= WHAT TO WORK ON =
Go through the lines below and copy any that hold the string "Google".

(Detected change data)
Start of Block

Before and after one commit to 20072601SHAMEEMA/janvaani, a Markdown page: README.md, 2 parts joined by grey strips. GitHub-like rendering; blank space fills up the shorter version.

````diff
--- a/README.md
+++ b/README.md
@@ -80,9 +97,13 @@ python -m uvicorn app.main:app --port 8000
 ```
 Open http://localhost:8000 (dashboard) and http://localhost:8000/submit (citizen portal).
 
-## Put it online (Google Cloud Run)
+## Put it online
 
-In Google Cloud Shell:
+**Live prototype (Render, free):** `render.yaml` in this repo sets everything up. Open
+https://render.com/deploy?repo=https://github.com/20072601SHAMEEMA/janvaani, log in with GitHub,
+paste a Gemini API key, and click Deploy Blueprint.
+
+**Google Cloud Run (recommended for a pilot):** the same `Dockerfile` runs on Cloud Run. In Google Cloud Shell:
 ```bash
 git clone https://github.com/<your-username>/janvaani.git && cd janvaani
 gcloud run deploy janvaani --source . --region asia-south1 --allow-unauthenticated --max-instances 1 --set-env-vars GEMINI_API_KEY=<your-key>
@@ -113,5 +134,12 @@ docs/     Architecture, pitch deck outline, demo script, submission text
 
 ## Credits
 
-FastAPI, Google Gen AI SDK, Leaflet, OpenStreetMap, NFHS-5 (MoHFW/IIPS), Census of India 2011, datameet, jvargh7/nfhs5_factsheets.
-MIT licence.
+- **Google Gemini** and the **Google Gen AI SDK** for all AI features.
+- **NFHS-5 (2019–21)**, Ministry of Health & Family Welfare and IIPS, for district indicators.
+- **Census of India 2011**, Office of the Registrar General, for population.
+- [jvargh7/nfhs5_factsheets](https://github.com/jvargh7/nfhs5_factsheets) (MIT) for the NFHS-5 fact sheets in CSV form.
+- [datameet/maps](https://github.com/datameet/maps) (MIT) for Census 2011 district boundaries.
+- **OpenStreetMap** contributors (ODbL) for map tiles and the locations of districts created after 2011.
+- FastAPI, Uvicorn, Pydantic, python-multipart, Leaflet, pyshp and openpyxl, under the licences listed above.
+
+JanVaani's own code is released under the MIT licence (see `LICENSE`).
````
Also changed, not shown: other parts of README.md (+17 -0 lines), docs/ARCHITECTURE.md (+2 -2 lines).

End of Block
Start of Block

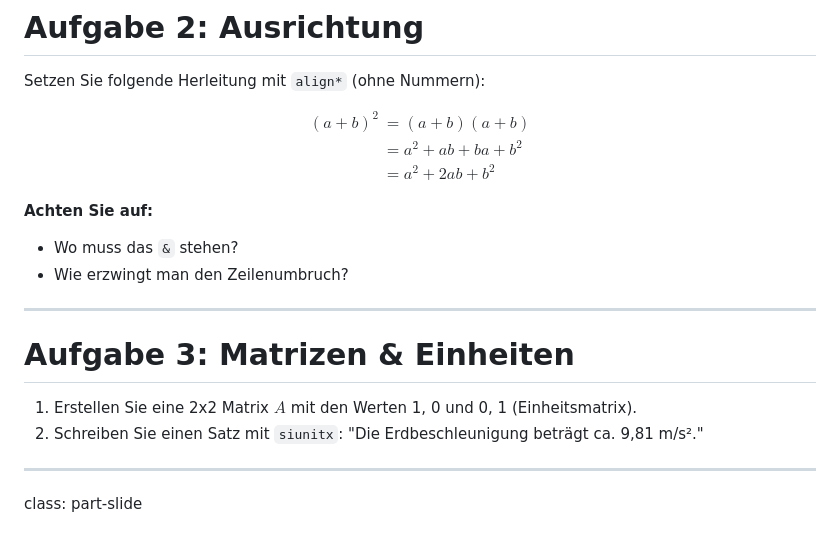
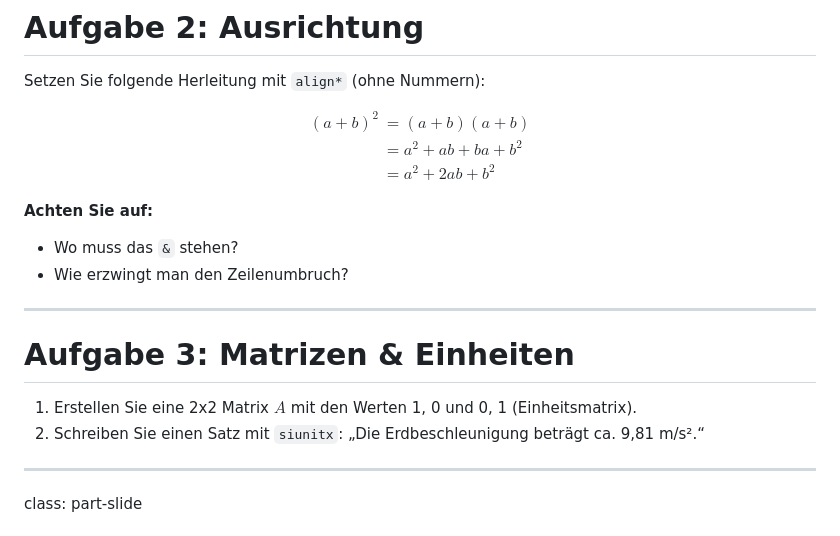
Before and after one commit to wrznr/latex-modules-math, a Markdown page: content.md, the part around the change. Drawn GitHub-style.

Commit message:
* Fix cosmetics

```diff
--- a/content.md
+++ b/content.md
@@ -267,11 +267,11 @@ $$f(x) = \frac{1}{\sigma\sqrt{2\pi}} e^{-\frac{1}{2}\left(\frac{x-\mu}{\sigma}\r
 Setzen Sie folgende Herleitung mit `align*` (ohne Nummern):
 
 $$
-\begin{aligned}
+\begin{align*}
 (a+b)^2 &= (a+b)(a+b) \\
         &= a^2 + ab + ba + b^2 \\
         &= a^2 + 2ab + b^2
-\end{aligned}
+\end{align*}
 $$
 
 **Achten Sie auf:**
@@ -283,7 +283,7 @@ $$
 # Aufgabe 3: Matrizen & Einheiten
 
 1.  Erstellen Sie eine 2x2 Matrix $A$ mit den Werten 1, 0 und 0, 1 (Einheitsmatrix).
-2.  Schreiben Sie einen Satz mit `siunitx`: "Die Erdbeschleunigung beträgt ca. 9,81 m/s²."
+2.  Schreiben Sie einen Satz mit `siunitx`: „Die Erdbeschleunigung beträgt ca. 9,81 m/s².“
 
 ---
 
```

End of Block
Start of Block

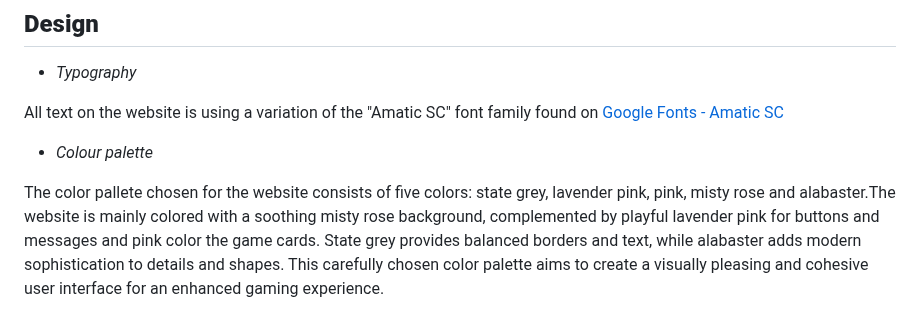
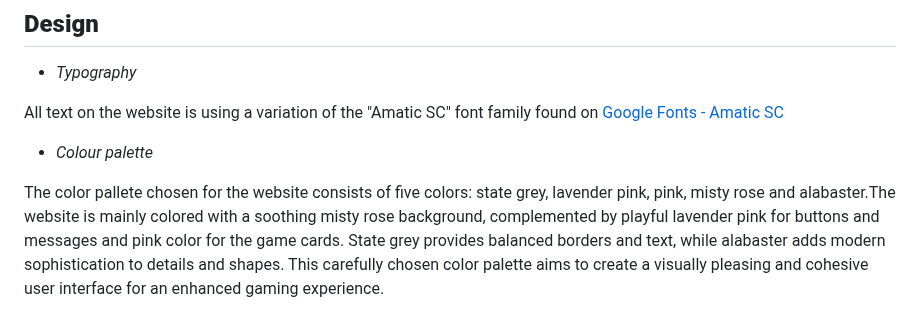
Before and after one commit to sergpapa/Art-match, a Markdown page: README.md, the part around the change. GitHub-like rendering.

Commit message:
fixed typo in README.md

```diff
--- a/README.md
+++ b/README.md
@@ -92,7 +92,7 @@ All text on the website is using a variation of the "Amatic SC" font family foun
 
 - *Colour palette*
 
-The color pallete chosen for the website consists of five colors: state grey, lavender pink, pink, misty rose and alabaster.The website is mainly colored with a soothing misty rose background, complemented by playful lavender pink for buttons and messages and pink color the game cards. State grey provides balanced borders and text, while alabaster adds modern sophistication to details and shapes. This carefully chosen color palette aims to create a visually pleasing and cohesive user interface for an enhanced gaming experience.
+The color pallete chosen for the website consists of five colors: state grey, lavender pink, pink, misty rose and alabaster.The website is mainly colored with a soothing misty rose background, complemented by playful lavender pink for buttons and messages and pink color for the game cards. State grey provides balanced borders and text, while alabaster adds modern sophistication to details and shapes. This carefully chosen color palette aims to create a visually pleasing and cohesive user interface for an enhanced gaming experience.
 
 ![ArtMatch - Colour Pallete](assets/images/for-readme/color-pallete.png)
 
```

End of Block

= THE ANSWER =
-## Put it online (Google Cloud Run)
-In Google Cloud Shell:
+**Google Cloud Run (recommended for a pilot):** the same `Dockerfile` runs on Cloud Run. In Google Cloud Shell:
-FastAPI, Google Gen AI SDK, Leaflet, OpenStreetMap, NFHS-5 (MoHFW/IIPS), Census of India 2011, datameet, jvargh7/nfhs5_factsheets.
+- **Google Gemini** and the **Google Gen AI SDK** for all AI features.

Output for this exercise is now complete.